The squadron conducts various types of missions throughout Helmand province, including battlefield illumination missions that light up areas in support of coalition operations within Regional Command (Southwest).

“Battlefield illumination is where we drop flares to light up the sky and below for ground troops and helicopter inserts,” said Capt. Ronald Rutter, a KC-130J pilot with VMGR-352. “VMGR brings assault support and transports cargo, personnel and fuel. It’s a platform for command and control. We do multi-sensor imagery reconnaissance, close-air support, air-to-air refuels for helicopters, jets and ospreys. We also do aerial delivery and battlefield illumination like we did tonight.”

The illumination mission doubled as a training session for one of the crew members. As the aircraft reached its cruising altitude, the three Marines in the back of the KC-130J donned parachutes as a precautionary measure and lowered the ramp in order to wedge the flare chute between the door and ramp.

“I was learning how to do battlefield illuminations,” said Cpl. Jacob Hall, a KC-130J crew chief with VMGR-352, and a 20-year-old native of Potterville, Michigan. “I learned how to (properly) set the timers on flares, load the flares and then push them out of the plane.”

In order to prep the flares the Marines must set each of the timers to correlate to a distance the flare will fall before igniting in the night sky. The Marines set the timers before take-off, while still steady on the ground, ensuring the only steps they need to take in the air are loading the chute and pushing flares out of the plane.

“If I set the timer to 1,000, the flare will fall 1,000 feet and at that time the timer on the top will unlock, a spring will push the timer off and allow the parachute to deploy. The force of the parachute deployment then ignites the flare,” said Sgt. Christopher Weins, a loadmaster with VMGR-352, and a 25-year-old native of Littleton, Colorado. “Depending on if it is an overt or covert (infrared light) flare, it will be lit for 4 or 7 minutes, respectively. At the end of that time an explosive bolt destroys one of the parachute cables causing the parachute to collapse and clear the airspace for other air traffic.”

Just moments after dropping the last flare and watching it brighten the Afghan night, the pilots turned their KC-130J toward Camp Bastion. 

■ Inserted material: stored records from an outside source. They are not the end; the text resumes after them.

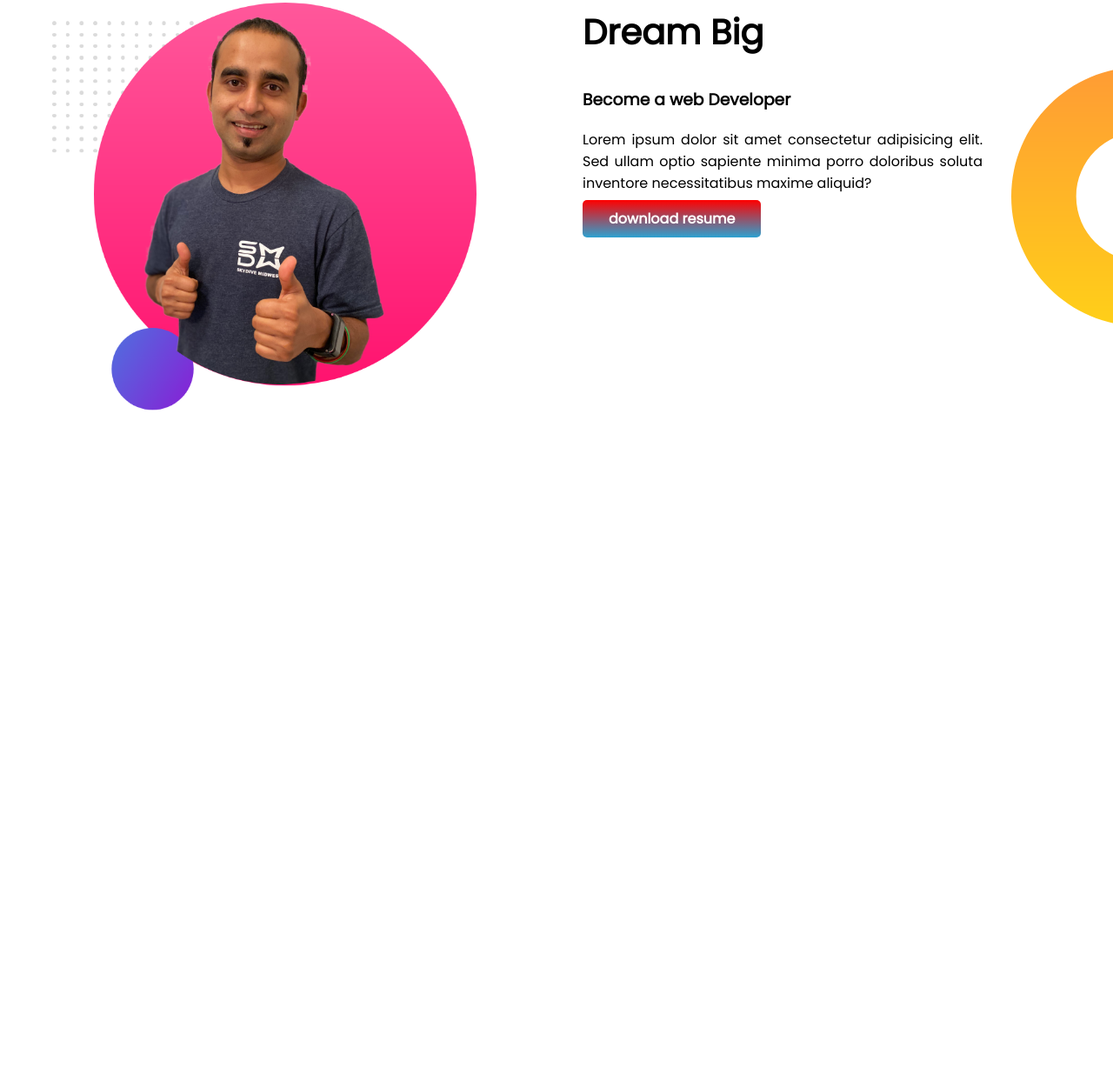
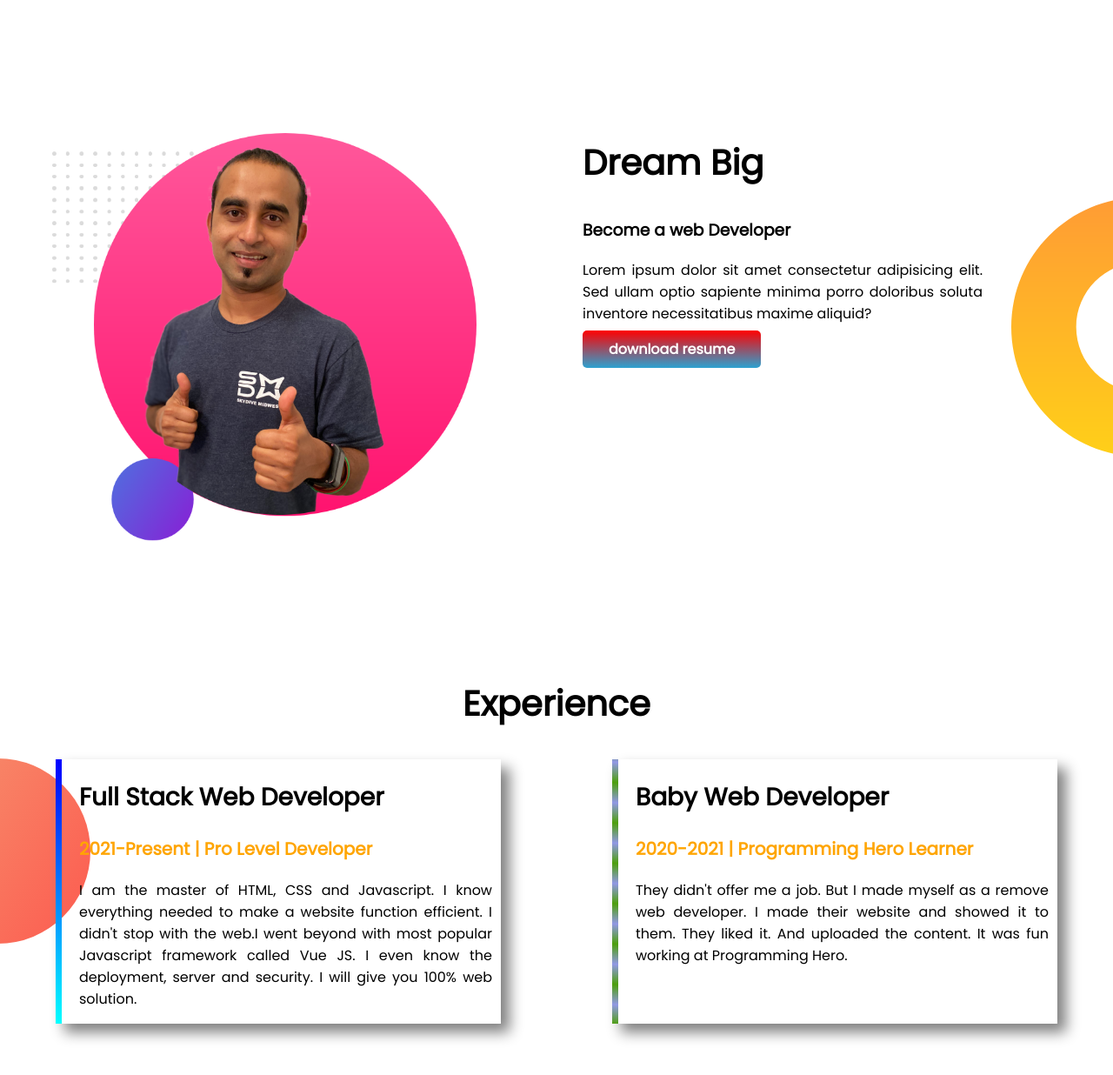
Before and after one commit to Aymanoli/developer-protfolio, a plain HTML site: page index.html in a window 1280 px wide. Shown: the part 548-1784 px from the top of the page at 87% size. Before the commit the page ends 1027 px from the top, so only its background shows below. Drawn offline with Linux system fonts and the light colour scheme.

Commit message:
full stack

```diff
--- a/index.html
+++ b/index.html
@@ -13,7 +13,7 @@
 </head>
 
 <body>
-    <section class="top-banner">
+    <section class="top-banner flexible-container">
         <div class="half">
             <h1>Welcom To</h1>
             <h1><span class="spider">Peter Parker</span> Worlds!</h1>
@@ -27,7 +27,7 @@
             <img src="images/jhankar.png" alt="picture">
         </div>
     </section>
-    <section class="side">
+    <section class="side flexible-container">
         <div class="half">
             <img src="images/jhankar2.png" alt="photo">
         </div>
@@ -39,5 +39,25 @@
             <a class="link" target="_blank" href="https://www.google.com/">download resume</a>
         </div>
     </section>
+    <section class="experiance">
+        <h1>Experience</h1>
+        <div class="flexible-container">
+            <div id="devl" class="development">
+                <h2>Full Stack Web Developer</h2>
+                <h3>2021-Present | Pro Level Developer</h3>
+                <p>I am the master of HTML, CSS and Javascript. I know everything needed to make a website function
+                    efficient. I didn't stop with the web.I went beyond with most popular Javascript framework called
+                    Vue JS. I even know the deployment, server and security. I will give you 100% web solution.</p>
+            </div>
+            <div id="dev" class="development">
+                <h2>Baby Web Developer</h2>
+                <h3>2020-2021 | Programming Hero Learner</h3>
+                <p>They didn't offer me a job. But I made myself as a remove web developer. I made their website and
+                    showed it to them. They liked it. And uploaded the content. It was fun working at Programming Hero.
+                </p>
+            </div>
+        </div>
+    </section>
+</body>
 
 </html>
--- a/style.css
+++ b/style.css
@@ -8,8 +8,9 @@ h1{
 .spider{
     color:orange
 }
-section{
+.flexible-container{
     display:flex;
+    margin-bottom:150px
 }
 .half{
     width:50%;
@@ -40,3 +41,39 @@ section{
     background-repeat:no-repeat;
     background-position: right;
 }
+.development{
+    box-shadow:10px 10px 15px gray;
+    width:40%;
+    margin:0 5%;
+    padding-left:20px;
+    padding-right:10px;
+}
+.development p{
+    text-align:justify;
+}
+.development h3{
+    color:orange;
+    font-size:20px
+}
+.development h2{
+    font-weight:700;
+    font-size:28px
+}
+.experiance{
+    background-image:url(images/exp-bg.png);
+    background-repeat: no-repeat;
+    background-position:left
+}
+.experiance h1{
+    text-align:center;
+}
+#dev{
+    border-left:7px solid;
+    border-image: repeating-linear-gradient(30deg, #4d9f0c, #9198e5, #4d9f0c 40px) 60;
+    border-image-slice:1;
+}
+#devl{
+    border-left:7px solid;
+    border-image: linear-gradient(blue,aqua);
+    border-image-slice:1;
+}
```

This detachment of Marines from VMGR-352 is at the beginning of its deployment aboard Camp Bastion and is excited to serve in support of Operation Enduring Freedom.

“So far, we’ve done well,” said Rutter, a 29-year-old native of Lancaster, Ohio. “For Marine Corps aviation, we’re a small community, but we have a lot to offer to the Marine Air Ground Task Force. Our detachment will (continue) to do really well. We have really good senior leadership and good Marines. Overall morale is high. It’s an honor to be able to serve with these Marines, and it’s good to be able to do one more detachment here.”